◆ **TASK REQUIREMENTS**
Each entry must be restated word for word, with nothing omitted.

BEGIN INPUT FOR THIS TASK

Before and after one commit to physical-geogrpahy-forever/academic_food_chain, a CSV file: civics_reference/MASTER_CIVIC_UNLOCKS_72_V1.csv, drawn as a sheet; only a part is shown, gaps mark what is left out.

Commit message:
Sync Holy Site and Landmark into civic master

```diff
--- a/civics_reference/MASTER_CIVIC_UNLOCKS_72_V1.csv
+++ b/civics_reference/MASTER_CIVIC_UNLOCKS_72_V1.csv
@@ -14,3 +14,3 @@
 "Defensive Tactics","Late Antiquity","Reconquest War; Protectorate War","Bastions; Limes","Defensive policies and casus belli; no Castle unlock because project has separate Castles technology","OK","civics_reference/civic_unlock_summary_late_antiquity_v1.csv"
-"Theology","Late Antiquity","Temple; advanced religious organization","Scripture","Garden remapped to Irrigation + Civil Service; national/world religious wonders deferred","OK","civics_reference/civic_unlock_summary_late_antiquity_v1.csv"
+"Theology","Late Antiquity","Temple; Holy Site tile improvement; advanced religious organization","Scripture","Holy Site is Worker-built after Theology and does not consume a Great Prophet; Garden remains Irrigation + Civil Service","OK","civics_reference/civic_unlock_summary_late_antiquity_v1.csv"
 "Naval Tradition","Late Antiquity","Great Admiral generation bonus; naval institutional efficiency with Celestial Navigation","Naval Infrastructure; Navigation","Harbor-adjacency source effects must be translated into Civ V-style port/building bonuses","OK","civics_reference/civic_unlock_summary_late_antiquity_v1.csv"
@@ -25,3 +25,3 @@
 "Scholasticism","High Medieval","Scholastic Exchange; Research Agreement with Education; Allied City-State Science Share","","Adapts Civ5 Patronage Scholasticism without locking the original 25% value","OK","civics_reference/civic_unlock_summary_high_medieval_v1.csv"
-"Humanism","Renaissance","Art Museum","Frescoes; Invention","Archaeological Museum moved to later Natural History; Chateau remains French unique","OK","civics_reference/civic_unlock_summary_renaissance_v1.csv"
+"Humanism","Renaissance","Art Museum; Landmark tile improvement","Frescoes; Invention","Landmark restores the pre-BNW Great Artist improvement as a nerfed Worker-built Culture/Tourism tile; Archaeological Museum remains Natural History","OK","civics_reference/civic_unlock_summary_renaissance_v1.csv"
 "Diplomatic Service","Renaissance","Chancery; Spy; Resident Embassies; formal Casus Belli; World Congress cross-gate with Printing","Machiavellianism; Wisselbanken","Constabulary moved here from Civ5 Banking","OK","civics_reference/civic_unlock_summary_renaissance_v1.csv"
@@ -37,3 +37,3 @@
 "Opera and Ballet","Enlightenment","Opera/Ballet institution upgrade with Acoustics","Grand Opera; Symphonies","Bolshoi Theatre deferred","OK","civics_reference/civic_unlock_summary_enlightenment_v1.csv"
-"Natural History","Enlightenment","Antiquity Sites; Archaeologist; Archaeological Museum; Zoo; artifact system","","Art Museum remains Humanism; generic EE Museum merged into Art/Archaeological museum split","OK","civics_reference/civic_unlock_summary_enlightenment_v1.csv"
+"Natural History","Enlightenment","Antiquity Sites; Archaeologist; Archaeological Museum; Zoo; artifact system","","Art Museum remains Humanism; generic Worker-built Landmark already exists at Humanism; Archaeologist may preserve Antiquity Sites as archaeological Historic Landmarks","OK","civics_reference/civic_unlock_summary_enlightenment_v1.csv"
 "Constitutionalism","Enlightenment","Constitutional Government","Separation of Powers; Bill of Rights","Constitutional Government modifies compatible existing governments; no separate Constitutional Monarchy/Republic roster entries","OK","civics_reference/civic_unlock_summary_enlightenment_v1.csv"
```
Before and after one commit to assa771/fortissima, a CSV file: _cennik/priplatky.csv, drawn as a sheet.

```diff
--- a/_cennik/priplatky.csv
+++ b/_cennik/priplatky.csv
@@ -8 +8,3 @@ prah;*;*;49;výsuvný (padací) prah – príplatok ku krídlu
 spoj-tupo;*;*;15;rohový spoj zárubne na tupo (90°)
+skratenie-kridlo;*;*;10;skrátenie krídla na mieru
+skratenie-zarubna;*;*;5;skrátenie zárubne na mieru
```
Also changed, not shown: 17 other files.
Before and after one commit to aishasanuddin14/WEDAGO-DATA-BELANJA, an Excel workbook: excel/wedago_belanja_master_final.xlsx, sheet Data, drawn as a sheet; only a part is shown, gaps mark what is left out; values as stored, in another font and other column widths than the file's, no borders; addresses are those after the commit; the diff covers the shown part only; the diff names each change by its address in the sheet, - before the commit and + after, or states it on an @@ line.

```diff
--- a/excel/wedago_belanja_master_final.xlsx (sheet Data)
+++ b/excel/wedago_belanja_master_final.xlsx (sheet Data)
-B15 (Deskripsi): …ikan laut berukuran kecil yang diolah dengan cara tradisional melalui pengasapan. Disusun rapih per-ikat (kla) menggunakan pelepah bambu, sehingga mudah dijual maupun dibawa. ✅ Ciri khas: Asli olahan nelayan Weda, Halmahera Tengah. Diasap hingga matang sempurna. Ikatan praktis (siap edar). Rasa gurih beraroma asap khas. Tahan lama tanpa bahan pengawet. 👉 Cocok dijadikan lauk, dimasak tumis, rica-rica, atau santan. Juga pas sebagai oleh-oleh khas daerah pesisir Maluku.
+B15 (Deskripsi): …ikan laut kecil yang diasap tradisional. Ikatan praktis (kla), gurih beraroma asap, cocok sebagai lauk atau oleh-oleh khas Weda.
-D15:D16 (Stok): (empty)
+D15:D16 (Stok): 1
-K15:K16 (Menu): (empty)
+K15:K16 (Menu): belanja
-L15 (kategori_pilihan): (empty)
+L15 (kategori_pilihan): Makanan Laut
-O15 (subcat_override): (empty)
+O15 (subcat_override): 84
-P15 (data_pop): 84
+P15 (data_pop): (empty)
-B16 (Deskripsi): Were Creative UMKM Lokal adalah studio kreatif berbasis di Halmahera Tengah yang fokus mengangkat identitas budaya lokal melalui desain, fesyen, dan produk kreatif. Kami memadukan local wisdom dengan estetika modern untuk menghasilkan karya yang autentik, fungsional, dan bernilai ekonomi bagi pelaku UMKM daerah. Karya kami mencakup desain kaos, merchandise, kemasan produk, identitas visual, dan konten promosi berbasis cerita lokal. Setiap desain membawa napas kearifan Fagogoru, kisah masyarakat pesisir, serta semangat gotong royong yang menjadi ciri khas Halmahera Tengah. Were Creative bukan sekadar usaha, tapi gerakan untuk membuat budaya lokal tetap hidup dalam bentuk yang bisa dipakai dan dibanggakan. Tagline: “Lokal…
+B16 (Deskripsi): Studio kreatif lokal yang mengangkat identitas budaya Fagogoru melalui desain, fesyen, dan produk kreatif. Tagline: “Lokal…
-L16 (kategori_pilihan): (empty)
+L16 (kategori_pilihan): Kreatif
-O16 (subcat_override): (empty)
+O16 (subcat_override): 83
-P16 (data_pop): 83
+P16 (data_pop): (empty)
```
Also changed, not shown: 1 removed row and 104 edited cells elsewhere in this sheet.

END INPUT FOR THIS TASK

◆ **OUTPUT**
Before and after one commit to physical-geogrpahy-forever/academic_food_chain, a CSV file: civics_reference/MASTER_CIVIC_UNLOCKS_72_V1.csv, drawn as a sheet; only a part is shown, gaps mark what is left out.

Commit message:
Sync Holy Site and Landmark into civic master

```diff
--- a/civics_reference/MASTER_CIVIC_UNLOCKS_72_V1.csv
+++ b/civics_reference/MASTER_CIVIC_UNLOCKS_72_V1.csv
@@ -14,3 +14,3 @@
 "Defensive Tactics","Late Antiquity","Reconquest War; Protectorate War","Bastions; Limes","Defensive policies and casus belli; no Castle unlock because project has separate Castles technology","OK","civics_reference/civic_unlock_summary_late_antiquity_v1.csv"
-"Theology","Late Antiquity","Temple; advanced religious organization","Scripture","Garden remapped to Irrigation + Civil Service; national/world religious wonders deferred","OK","civics_reference/civic_unlock_summary_late_antiquity_v1.csv"
+"Theology","Late Antiquity","Temple; Holy Site tile improvement; advanced religious organization","Scripture","Holy Site is Worker-built after Theology and does not consume a Great Prophet; Garden remains Irrigation + Civil Service","OK","civics_reference/civic_unlock_summary_late_antiquity_v1.csv"
 "Naval Tradition","Late Antiquity","Great Admiral generation bonus; naval institutional efficiency with Celestial Navigation","Naval Infrastructure; Navigation","Harbor-adjacency source effects must be translated into Civ V-style port/building bonuses","OK","civics_reference/civic_unlock_summary_late_antiquity_v1.csv"
@@ -25,3 +25,3 @@
 "Scholasticism","High Medieval","Scholastic Exchange; Research Agreement with Education; Allied City-State Science Share","","Adapts Civ5 Patronage Scholasticism without locking the original 25% value","OK","civics_reference/civic_unlock_summary_high_medieval_v1.csv"
-"Humanism","Renaissance","Art Museum","Frescoes; Invention","Archaeological Museum moved to later Natural History; Chateau remains French unique","OK","civics_reference/civic_unlock_summary_renaissance_v1.csv"
+"Humanism","Renaissance","Art Museum; Landmark tile improvement","Frescoes; Invention","Landmark restores the pre-BNW Great Artist improvement as a nerfed Worker-built Culture/Tourism tile; Archaeological Museum remains Natural History","OK","civics_reference/civic_unlock_summary_renaissance_v1.csv"
 "Diplomatic Service","Renaissance","Chancery; Spy; Resident Embassies; formal Casus Belli; World Congress cross-gate with Printing","Machiavellianism; Wisselbanken","Constabulary moved here from Civ5 Banking","OK","civics_reference/civic_unlock_summary_renaissance_v1.csv"
@@ -37,3 +37,3 @@
 "Opera and Ballet","Enlightenment","Opera/Ballet institution upgrade with Acoustics","Grand Opera; Symphonies","Bolshoi Theatre deferred","OK","civics_reference/civic_unlock_summary_enlightenment_v1.csv"
-"Natural History","Enlightenment","Antiquity Sites; Archaeologist; Archaeological Museum; Zoo; artifact system","","Art Museum remains Humanism; generic EE Museum merged into Art/Archaeological museum split","OK","civics_reference/civic_unlock_summary_enlightenment_v1.csv"
+"Natural History","Enlightenment","Antiquity Sites; Archaeologist; Archaeological Museum; Zoo; artifact system","","Art Museum remains Humanism; generic Worker-built Landmark already exists at Humanism; Archaeologist may preserve Antiquity Sites as archaeological Historic Landmarks","OK","civics_reference/civic_unlock_summary_enlightenment_v1.csv"
 "Constitutionalism","Enlightenment","Constitutional Government","Separation of Powers; Bill of Rights","Constitutional Government modifies compatible existing governments; no separate Constitutional Monarchy/Republic roster entries","OK","civics_reference/civic_unlock_summary_enlightenment_v1.csv"
```
Before and after one commit to assa771/fortissima, a CSV file: _cennik/priplatky.csv, drawn as a sheet.

```diff
--- a/_cennik/priplatky.csv
+++ b/_cennik/priplatky.csv
@@ -8 +8,3 @@ prah;*;*;49;výsuvný (padací) prah – príplatok ku krídlu
 spoj-tupo;*;*;15;rohový spoj zárubne na tupo (90°)
+skratenie-kridlo;*;*;10;skrátenie krídla na mieru
+skratenie-zarubna;*;*;5;skrátenie zárubne na mieru
```
Also changed, not shown: 17 other files.
Before and after one commit to aishasanuddin14/WEDAGO-DATA-BELANJA, an Excel workbook: excel/wedago_belanja_master_final.xlsx, sheet Data, drawn as a sheet; only a part is shown, gaps mark what is left out; values as stored, in another font and other column widths than the file's, no borders; addresses are those after the commit; the diff covers the shown part only; the diff names each change by its address in the sheet, - before the commit and + after, or states it on an @@ line.

```diff
--- a/excel/wedago_belanja_master_final.xlsx (sheet Data)
+++ b/excel/wedago_belanja_master_final.xlsx (sheet Data)
-B15 (Deskripsi): …ikan laut berukuran kecil yang diolah dengan cara tradisional melalui pengasapan. Disusun rapih per-ikat (kla) menggunakan pelepah bambu, sehingga mudah dijual maupun dibawa. ✅ Ciri khas: Asli olahan nelayan Weda, Halmahera Tengah. Diasap hingga matang sempurna. Ikatan praktis (siap edar). Rasa gurih beraroma asap khas. Tahan lama tanpa bahan pengawet. 👉 Cocok dijadikan lauk, dimasak tumis, rica-rica, atau santan. Juga pas sebagai oleh-oleh khas daerah pesisir Maluku.
+B15 (Deskripsi): …ikan laut kecil yang diasap tradisional. Ikatan praktis (kla), gurih beraroma asap, cocok sebagai lauk atau oleh-oleh khas Weda.
-D15:D16 (Stok): (empty)
+D15:D16 (Stok): 1
-K15:K16 (Menu): (empty)
+K15:K16 (Menu): belanja
-L15 (kategori_pilihan): (empty)
+L15 (kategori_pilihan): Makanan Laut
-O15 (subcat_override): (empty)
+O15 (subcat_override): 84
-P15 (data_pop): 84
+P15 (data_pop): (empty)
-B16 (Deskripsi): Were Creative UMKM Lokal adalah studio kreatif berbasis di Halmahera Tengah yang fokus mengangkat identitas budaya lokal melalui desain, fesyen, dan produk kreatif. Kami memadukan local wisdom dengan estetika modern untuk menghasilkan karya yang autentik, fungsional, dan bernilai ekonomi bagi pelaku UMKM daerah. Karya kami mencakup desain kaos, merchandise, kemasan produk, identitas visual, dan konten promosi berbasis cerita lokal. Setiap desain membawa napas kearifan Fagogoru, kisah masyarakat pesisir, serta semangat gotong royong yang menjadi ciri khas Halmahera Tengah. Were Creative bukan sekadar usaha, tapi gerakan untuk membuat budaya lokal tetap hidup dalam bentuk yang bisa dipakai dan dibanggakan. Tagline: “Lokal…
+B16 (Deskripsi): Studio kreatif lokal yang mengangkat identitas budaya Fagogoru melalui desain, fesyen, dan produk kreatif. Tagline: “Lokal…
-L16 (kategori_pilihan): (empty)
+L16 (kategori_pilihan): Kreatif
-O16 (subcat_override): (empty)
+O16 (subcat_override): 83
-P16 (data_pop): 83
+P16 (data_pop): (empty)
```
Also changed, not shown: 1 removed row and 104 edited cells elsewhere in this sheet.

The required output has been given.